Andrew Moray, also known as Andrew de Moray, Andrew of Moray, or Andrew Murray, was a prominent military leader of patriotic forces during the Scottish Wars of Independence. He was responsible for leading the rising in northern Scotland in the summer of 1297 against the rule of King Edward I of England and successfully regained control of this area for King John of Scotland.
Sir James Douglas (also known as Guid Sir James and the Black Douglas), (1286 – August 25, 1330), was a Scottish soldier and knight who fought in the Scottish Wars of Independence. He was a son of Sir William Douglas the Hardy, who had been a supporter of William Wallace (the elder Douglas died in 1298, a prisoner in the Tower of London). His mother was Elizabeth Stewart, the daughter of Alexander Stewart, 4th High Steward of Scotland.
David Leslie, Lord Newark (c. 1600-1682) was a cavalry officer and General in the English Civil War and Scottish Civil Wars.

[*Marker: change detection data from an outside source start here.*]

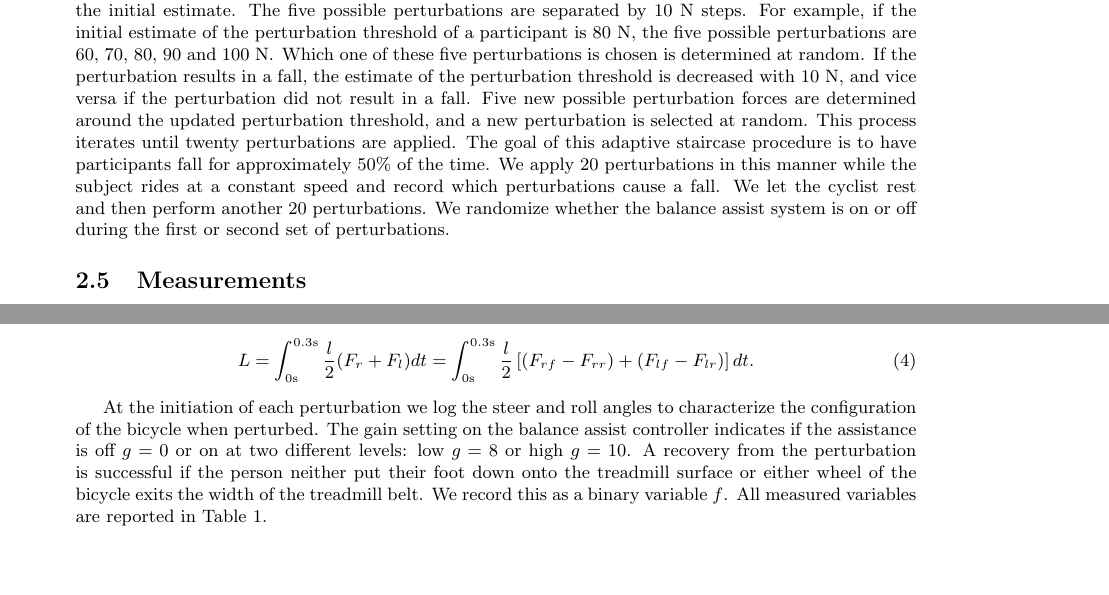
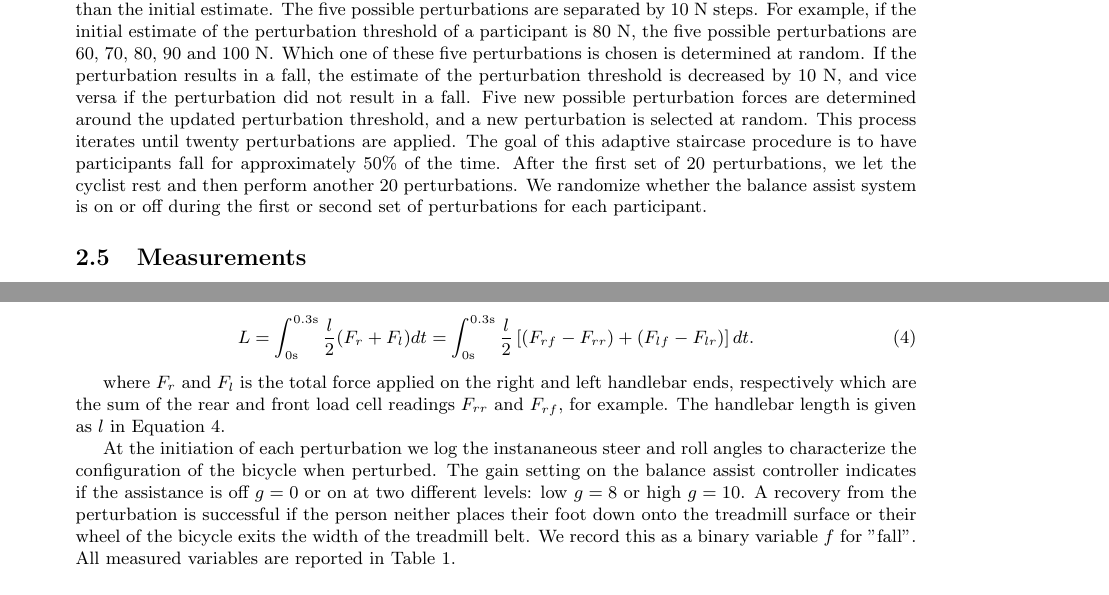
Before and after one commit to mechmotum/fall-probability-paper, a LaTeX document (main.tex): two parts of pages 5 and 8 of 13, joined at a grey line, cut so that both start at the same text, the shorter picture padded with empty space. Compiled offline with pdfLaTeX.

Commit message:
Editing in methods.

```diff
--- a/main.tex
+++ b/main.tex
@@ -313,10 +309,0 @@ learning effects. Five possible perturbation forces are determined based on the
-initial perturbation threshold estimate: the initial estimate itself, two
-perturbations lower than the initial estimate and two perturbations higher than
-the initial estimate.  The five possible perturbations are separated by 10 N
-steps. For example, if the initial estimate of the perturbation threshold of a
-participant is 80~\si{\newton}, the five possible perturbations are 60, 70, 80,
-90 and 100~\si{\newton}. Which one of these five perturbations is chosen is
-determined at random. If the perturbation results in a fall, the estimate of
-the perturbation threshold is decreased with 10~\si{\newton}, and vice versa if
-the perturbation did not result in a fall. Five new possible perturbation
-forces are determined around the updated perturbation threshold, and a new
@@ -323,10 +314,19 @@ forces are determined around the updated perturbation threshold, and a new
+threshold estimate: the initial estimate itself, two perturbations lower than
+the initial estimate, and two perturbations higher than the initial estimate.
+The five possible perturbations are separated by 10~\si{\newton} steps. For
+example, if the initial estimate of the perturbation threshold of a participant
+is 80~\si{\newton}, the five possible perturbations are 60, 70, 80, 90 and
+100~\si{\newton}. Which one of these five perturbations is chosen is determined
+at random. If the perturbation results in a fall, the estimate of the
+perturbation threshold is decreased by 10~\si{\newton}, and vice versa if the
+perturbation did not result in a fall. Five new possible perturbation forces
+are determined around the updated perturbation threshold, and a new
 perturbation is selected at random. This process iterates until twenty
 perturbations are applied. The goal of this adaptive staircase procedure is to
-have participants fall for approximately 50\% of the time. We apply 20
-perturbations in this manner while the subject rides at a constant speed and
-record which perturbations cause a fall. We let the cyclist rest and then
-perform another 20 perturbations. We randomize whether the balance assist
-system is on or off during the first or second set of perturbations.
+have participants fall for approximately 50\% of the time. After the first set
+of 20 perturbations, we let the cyclist rest and then perform another 20
+perturbations. We randomize whether the balance assist system is on or off
+during the first or second set of perturbations for each participant.
 
 \subsection{Measurements}
 %
@@ -357,16 +357,22 @@ duration of the commanded force and is calculated as follows:
   \int_{0\si{\second}}^{0.3\si{\second}} \frac{l}{2}\left[(F_{rf} - F_{rr}) + (F_{lf}
   - F_{lr})\right] dt
   \textrm{.}
+  \label{eq:angular-impulse}
 \end{align}
 
-At the initiation of each perturbation we log the steer and roll angles to
-characterize the configuration of the bicycle when perturbed. The gain setting
-on the balance assist controller indicates if the assistance is off \(g=0\) or
-on at two different levels: low \(g=8\) or high \(g=10\). A recovery from the
-perturbation is successful if the person neither put their foot down onto the
-treadmill surface or either wheel of the bicycle exits the width of the
-treadmill belt. We record this as a binary variable \(f\). All measured
-variables are reported in Table~\ref{tab:raw}.
+where \(F_r\) and \(F_l\)  is the total force applied on the right and left
+handlebar ends, respectively which are the sum of the rear and front load cell
+readings \(F_{rr}\) and \(F_{rf}\), for example. The handlebar length is given
+as \(l\) in Equation \ref{eq:angular-impulse}.
+
+At the initiation of each perturbation we log the instananeous steer and roll
+angles to characterize the configuration of the bicycle when perturbed. The
+gain setting on the balance assist controller indicates if the assistance is
+off \(g=0\) or on at two different levels: low \(g=8\) or high \(g=10\). A
+recovery from the perturbation is successful if the person neither places their
+foot down onto the treadmill surface or their wheel of the bicycle exits the
+width of the treadmill belt. We record this as a binary variable \(f\) for
+"fall". All measured variables are reported in Table~\ref{tab:raw}.
 %
 \begin{table}
   \centering
```
Also changed, not shown: main.tex (87 more changed lines).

The son of the 1st Earl of Lindores, he fought for the Swedish army of Gustavus Adolphus as a professional soldier during the Thirty Years' War.
General Tam (Thomas) Dalyell (Dalziell, Dalziel or Dalzell) (1615 – 1685) was a Scottish Royalist General in the Wars of the Three Kingdoms. Also known by the soubriquets, Bluidy Tam and the Muscovite de'il. Dalyell was born in Linlithgowshire; the son of Thomas Dalyell of the House of the Binns, Linlithgowshire; head of a cadet branch of the family of the Earls of Carnwath, and of Janet, daughter of the 1st Lord Bruce of Kinloss, Master of the Rolls in England.
John Erskine, 23rd and de jure 6th Earl of Mar, KT (1675 – May 1732), Scottish Jacobite, was the eldest son of the 22nd Earl of Mar (who died in 1689), from whom he inherited estates that were heavily loaded with debt. By modern reckoning he was 23rd Earl of Mar of the first creation (from c. 1114) and de jure 6th Earl of Mar of the seventh creation (from 1565). He is sometimes also termed the 11th Earl of Mar in the Scottish Peerage, which was reckoned from the second creation (from 1426).
Lord George Murray (4 October 1694 – 11 October 1760) was a Scottish Jacobite general, most noted for his 1745 campaign under Bonnie Prince Charlie into England. Lord George was the sixth son of John Murray, 1st Duke of Atholl, who was the chief of Clan Murray, by his first wife, Catherine, daughter of the 3rd Duke of Hamilton.
Lieutenant-General George Douglas, 1st Earl of Dumbarton KT (1635 – 20 March 1692) was a Scottish nobleman, and soldier. The son of William Douglas, 1st Marquess of Douglas and his second wife Lady Mary Gordon of Huntly, Douglas was the younger brother of the William Douglas, 1st Earl of Selkirk. He married Anne Wheatley (died 25 April 1691), daughter of Robert Wheatley of Bracknell.
Gille Coluim the Marischal was an official of the Scottish crown in the second half of the 12th century. His name occurs in the witness lists of two extant charters, both issued by King William of Scotland at Perth, which indicates that he was probably a native of somewhere in southern Perthshire. He seems in fact to have been the lord of Madderty in Strathearn. In either 1172 or 1173 he witnessed King William's grant of Ardross to Merleswain mac Cholbaín, a relative of the mormaer of Fife.
James Lumsden (1598–1660) was a Scottish soldier who served in the Swedish army of Gustavus Adolphus during the Thirty Years' War, and subsequently commanded Scottish Covenanter armies. Having commanded a regiment of Scottish soldiers in Swedish service, and fought at the Battle of Lutzen, he left the Swedish Army in 1639 like many Scottish officers and returned to Scotland.